** Task statement **
Every entry below is to be copied exactly, with nothing left out.

☆ ☆ ☆ ☆ ☆

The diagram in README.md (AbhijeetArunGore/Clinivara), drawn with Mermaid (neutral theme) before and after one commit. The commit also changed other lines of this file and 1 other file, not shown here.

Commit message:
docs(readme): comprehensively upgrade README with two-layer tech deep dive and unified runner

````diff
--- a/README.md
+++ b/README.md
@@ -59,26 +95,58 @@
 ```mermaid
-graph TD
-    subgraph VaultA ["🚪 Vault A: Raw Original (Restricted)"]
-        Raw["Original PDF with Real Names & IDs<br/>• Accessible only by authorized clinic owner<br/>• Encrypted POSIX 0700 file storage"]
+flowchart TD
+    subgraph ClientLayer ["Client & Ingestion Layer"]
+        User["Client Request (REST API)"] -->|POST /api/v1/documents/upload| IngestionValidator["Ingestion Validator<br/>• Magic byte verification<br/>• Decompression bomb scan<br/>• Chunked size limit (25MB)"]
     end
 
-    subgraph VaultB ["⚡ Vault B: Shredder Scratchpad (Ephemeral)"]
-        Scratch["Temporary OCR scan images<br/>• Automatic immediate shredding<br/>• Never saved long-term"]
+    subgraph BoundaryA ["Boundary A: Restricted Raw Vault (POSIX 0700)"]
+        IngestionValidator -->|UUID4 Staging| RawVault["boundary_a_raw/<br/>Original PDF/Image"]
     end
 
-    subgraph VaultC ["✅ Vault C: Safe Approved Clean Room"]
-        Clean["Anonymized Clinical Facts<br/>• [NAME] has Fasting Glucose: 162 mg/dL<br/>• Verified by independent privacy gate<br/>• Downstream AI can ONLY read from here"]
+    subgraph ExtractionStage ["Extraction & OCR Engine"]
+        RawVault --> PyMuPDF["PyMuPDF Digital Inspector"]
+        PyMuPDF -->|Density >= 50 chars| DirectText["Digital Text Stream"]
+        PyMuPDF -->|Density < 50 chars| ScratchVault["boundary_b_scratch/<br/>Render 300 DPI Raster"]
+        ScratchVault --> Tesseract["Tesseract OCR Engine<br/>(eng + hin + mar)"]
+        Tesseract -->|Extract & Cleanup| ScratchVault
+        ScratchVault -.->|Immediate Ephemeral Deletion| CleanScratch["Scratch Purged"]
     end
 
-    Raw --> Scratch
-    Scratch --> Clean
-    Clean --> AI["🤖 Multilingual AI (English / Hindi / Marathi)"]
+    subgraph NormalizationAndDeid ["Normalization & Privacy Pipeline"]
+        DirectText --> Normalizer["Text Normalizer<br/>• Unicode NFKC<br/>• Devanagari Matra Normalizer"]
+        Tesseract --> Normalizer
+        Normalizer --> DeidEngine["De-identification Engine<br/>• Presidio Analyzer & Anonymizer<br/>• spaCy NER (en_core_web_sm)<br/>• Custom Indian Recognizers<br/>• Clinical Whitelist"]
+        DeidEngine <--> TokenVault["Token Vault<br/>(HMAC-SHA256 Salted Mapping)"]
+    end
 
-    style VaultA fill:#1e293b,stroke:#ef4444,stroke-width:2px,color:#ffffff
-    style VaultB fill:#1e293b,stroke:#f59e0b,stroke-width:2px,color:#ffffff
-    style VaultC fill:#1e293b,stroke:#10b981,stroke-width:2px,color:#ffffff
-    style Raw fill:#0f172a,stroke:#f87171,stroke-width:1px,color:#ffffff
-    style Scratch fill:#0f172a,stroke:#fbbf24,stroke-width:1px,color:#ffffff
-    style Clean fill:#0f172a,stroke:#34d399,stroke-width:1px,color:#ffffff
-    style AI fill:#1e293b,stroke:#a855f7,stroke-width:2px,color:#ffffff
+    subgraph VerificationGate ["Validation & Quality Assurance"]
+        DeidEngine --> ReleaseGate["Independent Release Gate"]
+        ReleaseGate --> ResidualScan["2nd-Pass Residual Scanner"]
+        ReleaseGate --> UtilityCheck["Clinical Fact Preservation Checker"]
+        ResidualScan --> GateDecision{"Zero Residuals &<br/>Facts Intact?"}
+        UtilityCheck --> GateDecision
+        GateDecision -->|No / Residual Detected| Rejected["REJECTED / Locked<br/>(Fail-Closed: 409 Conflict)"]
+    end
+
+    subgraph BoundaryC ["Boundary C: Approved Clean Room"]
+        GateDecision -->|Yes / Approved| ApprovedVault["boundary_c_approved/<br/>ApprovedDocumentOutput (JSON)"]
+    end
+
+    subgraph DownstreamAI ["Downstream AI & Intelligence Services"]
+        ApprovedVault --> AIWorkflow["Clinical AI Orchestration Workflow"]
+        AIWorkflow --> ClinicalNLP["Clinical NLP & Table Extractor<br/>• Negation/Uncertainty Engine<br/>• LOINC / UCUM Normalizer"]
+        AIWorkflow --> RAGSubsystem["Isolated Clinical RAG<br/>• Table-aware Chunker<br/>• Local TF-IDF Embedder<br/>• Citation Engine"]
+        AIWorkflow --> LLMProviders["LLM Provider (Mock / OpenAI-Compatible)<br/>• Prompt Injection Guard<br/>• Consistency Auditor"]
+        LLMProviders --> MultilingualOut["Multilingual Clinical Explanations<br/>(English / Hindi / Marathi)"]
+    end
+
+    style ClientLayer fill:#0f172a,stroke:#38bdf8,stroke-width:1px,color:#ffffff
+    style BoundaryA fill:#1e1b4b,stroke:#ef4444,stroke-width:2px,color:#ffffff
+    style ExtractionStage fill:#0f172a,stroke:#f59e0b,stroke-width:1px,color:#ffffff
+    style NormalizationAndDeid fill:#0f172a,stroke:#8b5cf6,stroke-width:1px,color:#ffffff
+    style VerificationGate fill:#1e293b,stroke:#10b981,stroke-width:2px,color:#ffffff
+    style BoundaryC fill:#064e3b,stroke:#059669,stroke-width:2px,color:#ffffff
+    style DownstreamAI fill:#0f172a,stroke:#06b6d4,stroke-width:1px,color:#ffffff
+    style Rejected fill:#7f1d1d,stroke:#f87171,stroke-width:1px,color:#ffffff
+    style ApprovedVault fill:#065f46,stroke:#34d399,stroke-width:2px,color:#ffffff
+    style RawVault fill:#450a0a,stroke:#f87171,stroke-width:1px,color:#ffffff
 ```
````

☆ ☆ ☆ ☆ ☆

** Answer space **
The diagram in README.md (AbhijeetArunGore/Clinivara), drawn with Mermaid (neutral theme) before and after one commit. The commit also changed other lines of this file and 1 other file, not shown here.

Commit message:
docs(readme): comprehensively upgrade README with two-layer tech deep dive and unified runner

````diff
--- a/README.md
+++ b/README.md
@@ -59,26 +95,58 @@
 ```mermaid
-graph TD
-    subgraph VaultA ["🚪 Vault A: Raw Original (Restricted)"]
-        Raw["Original PDF with Real Names & IDs<br/>• Accessible only by authorized clinic owner<br/>• Encrypted POSIX 0700 file storage"]
+flowchart TD
+    subgraph ClientLayer ["Client & Ingestion Layer"]
+        User["Client Request (REST API)"] -->|POST /api/v1/documents/upload| IngestionValidator["Ingestion Validator<br/>• Magic byte verification<br/>• Decompression bomb scan<br/>• Chunked size limit (25MB)"]
     end
 
-    subgraph VaultB ["⚡ Vault B: Shredder Scratchpad (Ephemeral)"]
-        Scratch["Temporary OCR scan images<br/>• Automatic immediate shredding<br/>• Never saved long-term"]
+    subgraph BoundaryA ["Boundary A: Restricted Raw Vault (POSIX 0700)"]
+        IngestionValidator -->|UUID4 Staging| RawVault["boundary_a_raw/<br/>Original PDF/Image"]
     end
 
-    subgraph VaultC ["✅ Vault C: Safe Approved Clean Room"]
-        Clean["Anonymized Clinical Facts<br/>• [NAME] has Fasting Glucose: 162 mg/dL<br/>• Verified by independent privacy gate<br/>• Downstream AI can ONLY read from here"]
+    subgraph ExtractionStage ["Extraction & OCR Engine"]
+        RawVault --> PyMuPDF["PyMuPDF Digital Inspector"]
+        PyMuPDF -->|Density >= 50 chars| DirectText["Digital Text Stream"]
+        PyMuPDF -->|Density < 50 chars| ScratchVault["boundary_b_scratch/<br/>Render 300 DPI Raster"]
+        ScratchVault --> Tesseract["Tesseract OCR Engine<br/>(eng + hin + mar)"]
+        Tesseract -->|Extract & Cleanup| ScratchVault
+        ScratchVault -.->|Immediate Ephemeral Deletion| CleanScratch["Scratch Purged"]
     end
 
-    Raw --> Scratch
-    Scratch --> Clean
-    Clean --> AI["🤖 Multilingual AI (English / Hindi / Marathi)"]
+    subgraph NormalizationAndDeid ["Normalization & Privacy Pipeline"]
+        DirectText --> Normalizer["Text Normalizer<br/>• Unicode NFKC<br/>• Devanagari Matra Normalizer"]
+        Tesseract --> Normalizer
+        Normalizer --> DeidEngine["De-identification Engine<br/>• Presidio Analyzer & Anonymizer<br/>• spaCy NER (en_core_web_sm)<br/>• Custom Indian Recognizers<br/>• Clinical Whitelist"]
+        DeidEngine <--> TokenVault["Token Vault<br/>(HMAC-SHA256 Salted Mapping)"]
+    end
 
-    style VaultA fill:#1e293b,stroke:#ef4444,stroke-width:2px,color:#ffffff
-    style VaultB fill:#1e293b,stroke:#f59e0b,stroke-width:2px,color:#ffffff
-    style VaultC fill:#1e293b,stroke:#10b981,stroke-width:2px,color:#ffffff
-    style Raw fill:#0f172a,stroke:#f87171,stroke-width:1px,color:#ffffff
-    style Scratch fill:#0f172a,stroke:#fbbf24,stroke-width:1px,color:#ffffff
-    style Clean fill:#0f172a,stroke:#34d399,stroke-width:1px,color:#ffffff
-    style AI fill:#1e293b,stroke:#a855f7,stroke-width:2px,color:#ffffff
+    subgraph VerificationGate ["Validation & Quality Assurance"]
+        DeidEngine --> ReleaseGate["Independent Release Gate"]
+        ReleaseGate --> ResidualScan["2nd-Pass Residual Scanner"]
+        ReleaseGate --> UtilityCheck["Clinical Fact Preservation Checker"]
+        ResidualScan --> GateDecision{"Zero Residuals &<br/>Facts Intact?"}
+        UtilityCheck --> GateDecision
+        GateDecision -->|No / Residual Detected| Rejected["REJECTED / Locked<br/>(Fail-Closed: 409 Conflict)"]
+    end
+
+    subgraph BoundaryC ["Boundary C: Approved Clean Room"]
+        GateDecision -->|Yes / Approved| ApprovedVault["boundary_c_approved/<br/>ApprovedDocumentOutput (JSON)"]
+    end
+
+    subgraph DownstreamAI ["Downstream AI & Intelligence Services"]
+        ApprovedVault --> AIWorkflow["Clinical AI Orchestration Workflow"]
+        AIWorkflow --> ClinicalNLP["Clinical NLP & Table Extractor<br/>• Negation/Uncertainty Engine<br/>• LOINC / UCUM Normalizer"]
+        AIWorkflow --> RAGSubsystem["Isolated Clinical RAG<br/>• Table-aware Chunker<br/>• Local TF-IDF Embedder<br/>• Citation Engine"]
+        AIWorkflow --> LLMProviders["LLM Provider (Mock / OpenAI-Compatible)<br/>• Prompt Injection Guard<br/>• Consistency Auditor"]
+        LLMProviders --> MultilingualOut["Multilingual Clinical Explanations<br/>(English / Hindi / Marathi)"]
+    end
+
+    style ClientLayer fill:#0f172a,stroke:#38bdf8,stroke-width:1px,color:#ffffff
+    style BoundaryA fill:#1e1b4b,stroke:#ef4444,stroke-width:2px,color:#ffffff
+    style ExtractionStage fill:#0f172a,stroke:#f59e0b,stroke-width:1px,color:#ffffff
+    style NormalizationAndDeid fill:#0f172a,stroke:#8b5cf6,stroke-width:1px,color:#ffffff
+    style VerificationGate fill:#1e293b,stroke:#10b981,stroke-width:2px,color:#ffffff
+    style BoundaryC fill:#064e3b,stroke:#059669,stroke-width:2px,color:#ffffff
+    style DownstreamAI fill:#0f172a,stroke:#06b6d4,stroke-width:1px,color:#ffffff
+    style Rejected fill:#7f1d1d,stroke:#f87171,stroke-width:1px,color:#ffffff
+    style ApprovedVault fill:#065f46,stroke:#34d399,stroke-width:2px,color:#ffffff
+    style RawVault fill:#450a0a,stroke:#f87171,stroke-width:1px,color:#ffffff
 ```
````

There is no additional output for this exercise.